[Opening Task input section]
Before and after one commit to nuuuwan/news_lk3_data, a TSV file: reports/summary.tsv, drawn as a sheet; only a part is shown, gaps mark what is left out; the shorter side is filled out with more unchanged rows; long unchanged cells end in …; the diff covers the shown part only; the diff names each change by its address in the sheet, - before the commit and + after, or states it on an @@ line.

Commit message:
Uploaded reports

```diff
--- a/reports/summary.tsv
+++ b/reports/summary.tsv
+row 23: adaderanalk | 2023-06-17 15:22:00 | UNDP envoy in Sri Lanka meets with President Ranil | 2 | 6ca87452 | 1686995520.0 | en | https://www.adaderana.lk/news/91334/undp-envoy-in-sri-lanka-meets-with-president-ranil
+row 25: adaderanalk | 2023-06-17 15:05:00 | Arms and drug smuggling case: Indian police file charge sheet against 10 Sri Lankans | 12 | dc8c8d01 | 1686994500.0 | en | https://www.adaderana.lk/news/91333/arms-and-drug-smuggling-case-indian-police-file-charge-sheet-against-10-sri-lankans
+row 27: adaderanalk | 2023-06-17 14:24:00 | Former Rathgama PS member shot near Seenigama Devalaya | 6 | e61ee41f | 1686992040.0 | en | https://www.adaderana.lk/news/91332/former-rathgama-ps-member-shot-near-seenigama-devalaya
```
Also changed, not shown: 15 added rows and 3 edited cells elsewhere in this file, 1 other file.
[Closing Task input section]
Assignment –
Could you show every line of the material that includes the string "file"?

Answer to this task –
Before and after one commit to nuuuwan/news_lk3_data, a TSV file: reports/summary.tsv, drawn as a sheet; only a part is shown, gaps mark what is left out; the shorter side is filled out with more unchanged rows; long unchanged cells end in …; the diff covers the shown part only; the diff names each change by its address in the sheet, - before the commit and + after, or states it on an @@ line.
+row 25: adaderanalk | 2023-06-17 15:05:00 | Arms and drug smuggling case: Indian police file charge sheet against 10 Sri Lankans | 12 | dc8c8d01 | 1686994500.0 | en | https://www.adaderana.lk/news/91333/arms-and-drug-smuggling-case-indian-police-file-charge-sheet-against-10-sri-lankans
Also changed, not shown: 15 added rows and 3 edited cells elsewhere in this file, 1 other file.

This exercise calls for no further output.